By Adam Deane
VANCOUVER – Canada is known for a lot of things. We’ve got gorgeous landscapes, other-worldly coasts, wildlife, Drake… just about everything anyone could ever need. Though, did you know we also have the highest prevalence of IBD (inflammatory bowel disease) in the world? With this fact in mind, the Gastrointestinal (GI) Society, a Vancouver-based, nationally recognized gastrointestinal and liver health charity, is actively creating awareness about a disease group that includes Crohn’s disease and ulcerative colitis and affects approximately 233,000 Canadians.
On Saturday, August 18 the GI Society and renowned local artist, Foster Eastman, will team up at his gallery for a community art project titled Painting Toilet Seats as part of the GI Society’s Painted Toilet Project. Over the course of a two-hour session, children, teens, and adults whose lives have been affected by IBD are invited to paint one of 90 toilet seats that will comprise a large installation, for which a final installation site has yet to be found.
We spoke with James Olson of the GI Society to learn more about this event.
“We really want to encourage people to participate,” Olson explains. “This is a family-friendly art project that is completely free to attend. The seat itself will be designed by kids, primarily. And the lid will include a map-image highlighting a public washroom in Vancouver. This whole event is dedicated to raising awareness in a really visual, hands-on way and also in a very positive, transformative way, taking the toilet seat and making it something colourful and quite beautiful. We don’t shy away from having a sense of humour about the topics we cover, though we take a lot of time, careful effort and consideration with the educational materials and our quarterly magazine that we put out.”
The pairing of artist, Foster Eastman and the GI Society seems to be a perfect match. Eastman has developed a reputation as a Vancouver multimedia artist whose work examines social or cultural issues which generally carry stigma and taboo. He has collaborated with the University of British Columbia’s Men’s Health Research Program on projects including Man Up Against Suicide and Still Here. Recently, Eastman has worked with the Veterans Transition Network on the Veterans Tribute Pole and the lestweforgetCANADA mural.

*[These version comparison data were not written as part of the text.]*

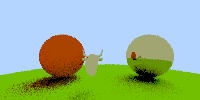
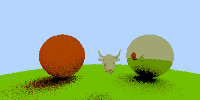
added surface scaling support

diff --git a/cmd/main.go b/cmd/main.go
@@ -11,6 +11,7 @@ import (
 	"github.com/neverix/pathcaster/pathcaster"
 	"github.com/neverix/pathcaster/shaders"
 	"github.com/neverix/pathcaster/surfaces"
+	"github.com/neverix/pathcaster/surfaces/transform"
 )
 
 const (
@@ -26,7 +27,7 @@ func main() {
 		fmt.Println(err)
 		os.Exit(1)
 	}
-	model.Shader = &shaders.ReflectiveShader{
+	model.Shader = &shaders.DiffuseShader{
 		Color: util.Color{
 			R: 0.8, G: 0.6, B: 0.2}}
 	fmt.Println("Parsed!")
@@ -51,10 +52,13 @@ func main() {
 			Radius: 4,
 			Shader: &shaders.ReflectiveShader{Color: util.Color{
 				R: 0.8, G: 0.6, B: 0.2}}},
-		&surfaces.Offset{
-			Child: model.ToSurface(),
+		&transform.Offset{
+			Child: &transform.Scale{
+				Child: model.ToSurface(),
+				Scale: util.Vec{
+					X: 1, Y: 1, Z: -1}},
 			Offset: util.Vec{
-				X: -2, Y: 0, Z: 5}}}
+				X: 0, Y: 0, Z: 3}}}
 
 	camera := pathcaster.Camera{
 		Position:     util.Vec{X: -1, Y: 1, Z: -8},

diff --git a/surfaces/transform/scale.go b/surfaces/transform/scale.go
@@ -1,0 +1,20 @@
+package transform
+
+import (
+	"github.com/neverix/pathcaster/pathcaster"
+	"github.com/neverix/pathcaster/util"
+)
+
+// Scale scales a surface
+type Scale struct {
+	Child pathcaster.Surface
+	Scale util.Vec
+}
+
+// Hit is an implementation of the hit method for a scaled object
+func (s *Scale) Hit(r *util.Ray, tMin, tMax float64) *pathcaster.Hit {
+	ray := r.Clone()
+	ray.Position = ray.Position.Mul3D(s.Scale)
+	ray.Direction = ray.Direction.Mul3D(s.Scale)
+	return s.Child.Hit(&ray, tMin, tMax)
+}

diff --git a/util/vec.go b/util/vec.go
@@ -24,6 +24,11 @@ func (v Vec) Mul(o float64) Vec {
 	return Vec{v.X * o, v.Y * o, v.Z * o}
 }
 
+// Mul3D multiplies a vector by a vector component-wise
+func (v Vec) Mul3D(o Vec) Vec {
+	return Vec{v.X * o.X, v.Y * o.Y, v.Z * o.Z}
+}
+
 // Div divides a vector by a number
 func (v Vec) Div(o float64) Vec {
 	return Vec{v.X / o, v.Y / o, v.Z / o}

diff --git a/surfaces/transform/offset.go b/surfaces/transform/offset.go
@@ -1,4 +1,4 @@
-package surfaces
+package transform
 
 import (
 	"github.com/neverix/pathcaster/pathcaster"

You will not want to miss the Painted Toilet Project — bring your family and have fun raising awareness for a cause worth talking about!
Painting Toilet Seats will be held at the Foster Eastman Gallery on August 18 from 10 a.m. to 12 p.m. To register in advance visit https://www.badgut.org/events/painted-toilet
Foster Eastman Gallery